*Exercise*. Go through the entries, filter for the word "class", and copy every line that has it.

=====

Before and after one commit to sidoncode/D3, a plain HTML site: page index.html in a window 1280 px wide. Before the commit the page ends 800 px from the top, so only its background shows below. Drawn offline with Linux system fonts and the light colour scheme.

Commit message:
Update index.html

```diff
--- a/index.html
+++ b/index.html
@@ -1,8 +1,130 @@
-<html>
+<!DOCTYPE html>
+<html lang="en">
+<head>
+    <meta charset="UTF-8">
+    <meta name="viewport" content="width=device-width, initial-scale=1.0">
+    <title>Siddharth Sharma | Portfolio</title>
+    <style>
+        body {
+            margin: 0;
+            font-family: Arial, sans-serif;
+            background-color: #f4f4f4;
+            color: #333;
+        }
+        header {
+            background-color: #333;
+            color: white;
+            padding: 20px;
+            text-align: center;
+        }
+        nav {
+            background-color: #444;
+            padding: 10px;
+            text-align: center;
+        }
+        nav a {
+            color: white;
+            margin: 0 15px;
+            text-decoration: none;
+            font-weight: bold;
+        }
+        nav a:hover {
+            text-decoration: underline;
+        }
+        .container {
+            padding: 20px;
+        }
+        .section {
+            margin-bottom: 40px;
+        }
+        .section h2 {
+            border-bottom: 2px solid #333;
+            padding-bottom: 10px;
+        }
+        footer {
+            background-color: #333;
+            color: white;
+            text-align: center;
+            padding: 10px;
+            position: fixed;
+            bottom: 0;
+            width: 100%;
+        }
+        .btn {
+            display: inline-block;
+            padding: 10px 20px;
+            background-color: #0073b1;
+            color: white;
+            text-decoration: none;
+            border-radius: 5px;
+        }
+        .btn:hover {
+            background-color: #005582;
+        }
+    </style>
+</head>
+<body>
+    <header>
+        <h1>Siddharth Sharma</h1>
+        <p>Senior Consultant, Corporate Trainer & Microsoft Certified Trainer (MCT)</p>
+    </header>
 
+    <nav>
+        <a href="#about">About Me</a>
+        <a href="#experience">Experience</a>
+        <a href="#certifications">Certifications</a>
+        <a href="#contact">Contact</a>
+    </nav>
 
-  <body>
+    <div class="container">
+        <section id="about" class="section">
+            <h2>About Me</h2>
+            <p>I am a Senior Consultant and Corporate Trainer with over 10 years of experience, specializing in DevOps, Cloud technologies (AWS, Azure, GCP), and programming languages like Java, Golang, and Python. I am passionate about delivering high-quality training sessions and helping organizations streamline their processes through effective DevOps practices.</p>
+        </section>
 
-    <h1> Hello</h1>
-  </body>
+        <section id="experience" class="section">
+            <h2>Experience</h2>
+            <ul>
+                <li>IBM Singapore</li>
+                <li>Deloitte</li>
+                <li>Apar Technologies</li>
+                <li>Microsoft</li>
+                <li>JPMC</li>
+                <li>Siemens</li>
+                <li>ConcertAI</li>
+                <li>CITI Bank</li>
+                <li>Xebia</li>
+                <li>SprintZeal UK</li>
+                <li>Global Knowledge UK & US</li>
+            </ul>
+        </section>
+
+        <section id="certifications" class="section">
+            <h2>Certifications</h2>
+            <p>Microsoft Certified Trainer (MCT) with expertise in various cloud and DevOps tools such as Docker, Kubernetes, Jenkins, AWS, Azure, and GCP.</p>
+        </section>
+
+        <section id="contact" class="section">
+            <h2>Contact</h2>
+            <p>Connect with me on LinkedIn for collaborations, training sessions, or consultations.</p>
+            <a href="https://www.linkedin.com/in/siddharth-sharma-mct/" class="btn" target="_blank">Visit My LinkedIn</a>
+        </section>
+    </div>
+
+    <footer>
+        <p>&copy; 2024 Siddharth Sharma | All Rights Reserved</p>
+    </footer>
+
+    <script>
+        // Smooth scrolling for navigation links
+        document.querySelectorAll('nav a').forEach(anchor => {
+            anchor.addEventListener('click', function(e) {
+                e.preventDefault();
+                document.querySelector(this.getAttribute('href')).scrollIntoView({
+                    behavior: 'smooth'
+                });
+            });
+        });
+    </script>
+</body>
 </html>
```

=====

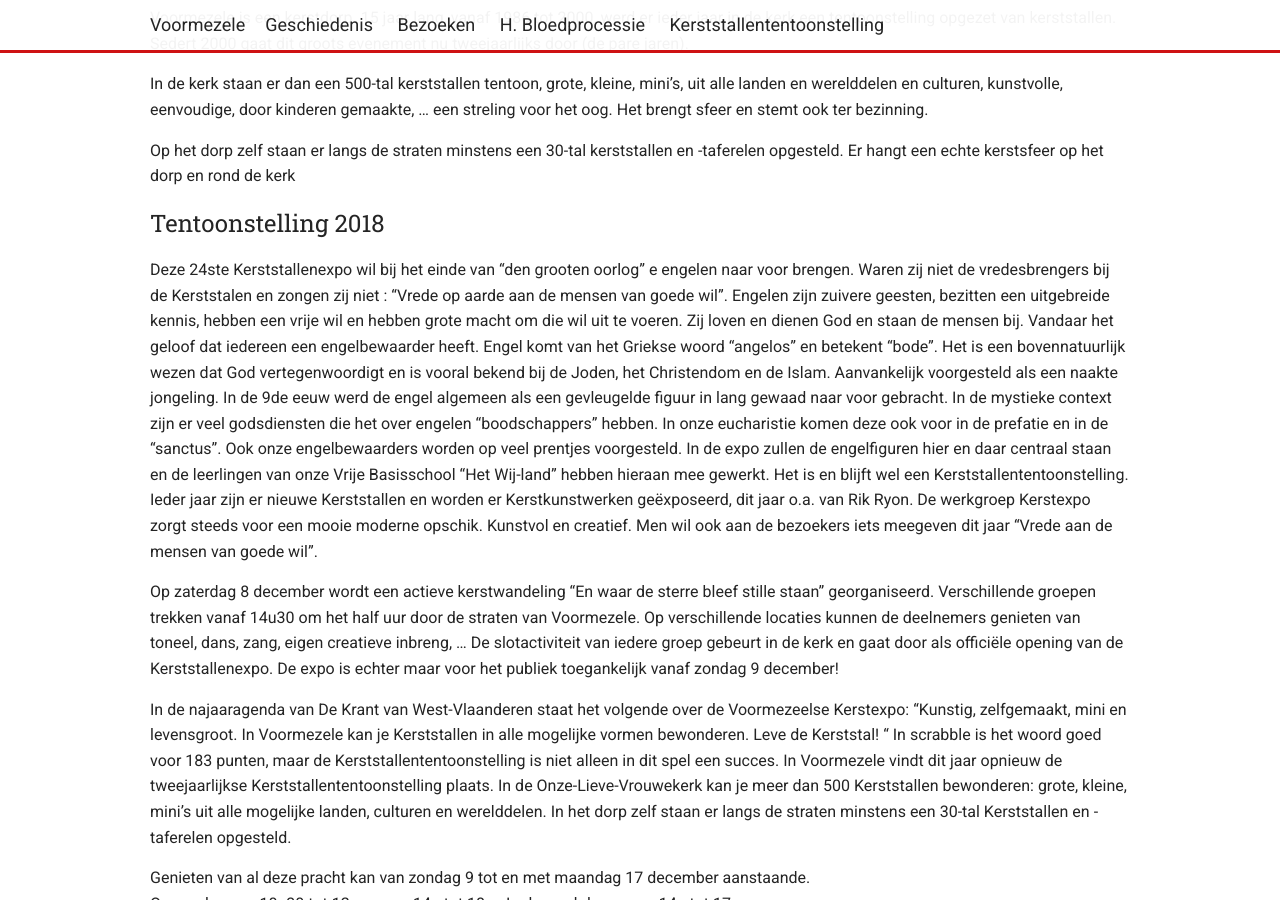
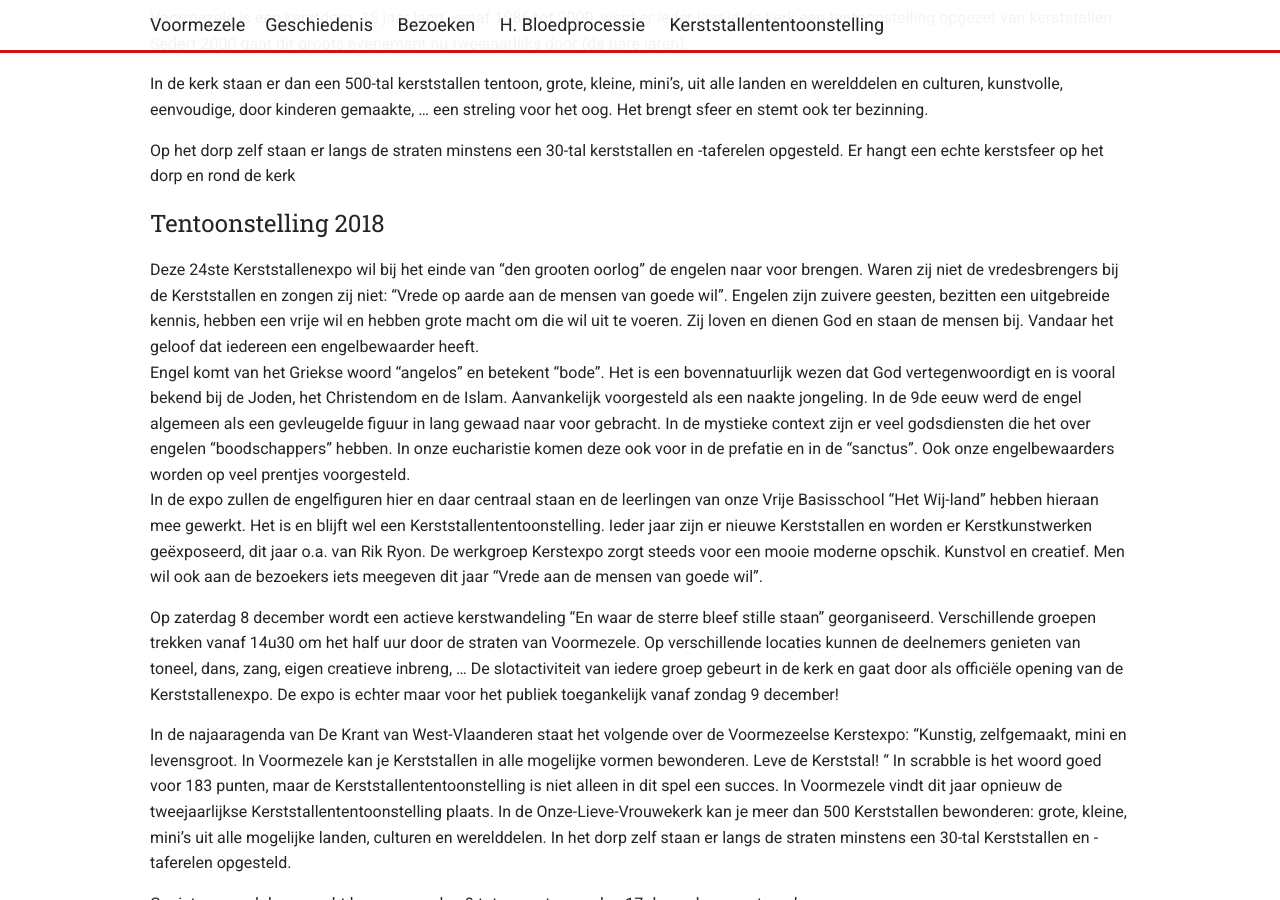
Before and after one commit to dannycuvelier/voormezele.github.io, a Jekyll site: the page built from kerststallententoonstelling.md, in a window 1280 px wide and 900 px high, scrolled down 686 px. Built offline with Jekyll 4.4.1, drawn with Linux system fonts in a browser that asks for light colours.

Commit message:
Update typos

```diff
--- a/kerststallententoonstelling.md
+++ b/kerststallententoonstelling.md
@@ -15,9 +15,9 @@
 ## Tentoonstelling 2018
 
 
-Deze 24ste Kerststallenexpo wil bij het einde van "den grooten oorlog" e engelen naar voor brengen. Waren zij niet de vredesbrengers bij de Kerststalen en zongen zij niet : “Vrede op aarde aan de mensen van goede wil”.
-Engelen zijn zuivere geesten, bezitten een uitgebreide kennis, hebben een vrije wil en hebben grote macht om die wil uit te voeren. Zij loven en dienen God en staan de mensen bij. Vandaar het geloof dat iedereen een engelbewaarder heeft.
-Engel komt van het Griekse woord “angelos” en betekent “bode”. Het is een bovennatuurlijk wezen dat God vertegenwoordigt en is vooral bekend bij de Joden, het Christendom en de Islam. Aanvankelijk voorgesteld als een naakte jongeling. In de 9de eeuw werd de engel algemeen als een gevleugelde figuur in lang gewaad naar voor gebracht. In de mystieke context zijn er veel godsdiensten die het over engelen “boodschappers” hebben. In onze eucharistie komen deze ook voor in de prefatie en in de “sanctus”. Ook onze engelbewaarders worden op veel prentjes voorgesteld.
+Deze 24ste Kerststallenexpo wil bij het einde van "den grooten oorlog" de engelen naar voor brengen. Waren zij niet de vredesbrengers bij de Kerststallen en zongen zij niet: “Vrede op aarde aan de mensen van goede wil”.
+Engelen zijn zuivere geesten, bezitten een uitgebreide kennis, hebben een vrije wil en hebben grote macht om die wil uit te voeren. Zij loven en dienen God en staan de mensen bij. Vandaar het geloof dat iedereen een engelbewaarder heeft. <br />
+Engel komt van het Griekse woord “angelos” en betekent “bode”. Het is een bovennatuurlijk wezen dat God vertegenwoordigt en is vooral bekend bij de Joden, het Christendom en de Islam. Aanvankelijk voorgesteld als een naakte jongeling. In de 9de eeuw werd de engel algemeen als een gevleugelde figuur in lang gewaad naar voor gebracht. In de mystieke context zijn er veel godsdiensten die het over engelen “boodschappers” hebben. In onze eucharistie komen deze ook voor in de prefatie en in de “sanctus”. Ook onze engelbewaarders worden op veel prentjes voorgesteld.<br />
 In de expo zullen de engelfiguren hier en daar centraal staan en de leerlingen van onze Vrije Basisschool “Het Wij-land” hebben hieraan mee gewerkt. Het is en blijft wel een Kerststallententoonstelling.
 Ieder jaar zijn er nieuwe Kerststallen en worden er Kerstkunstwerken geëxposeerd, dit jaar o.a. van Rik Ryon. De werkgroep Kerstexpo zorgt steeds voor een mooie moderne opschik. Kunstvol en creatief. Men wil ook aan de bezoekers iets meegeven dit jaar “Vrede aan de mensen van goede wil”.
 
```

=====

*Answer section*.
+    <div class="container">
+        <section id="about" class="section">
+        <section id="experience" class="section">
+        <section id="certifications" class="section">
+        <section id="contact" class="section">
+            <a href="https://www.linkedin.com/in/siddharth-sharma-mct/" class="btn" target="_blank">Visit My LinkedIn</a>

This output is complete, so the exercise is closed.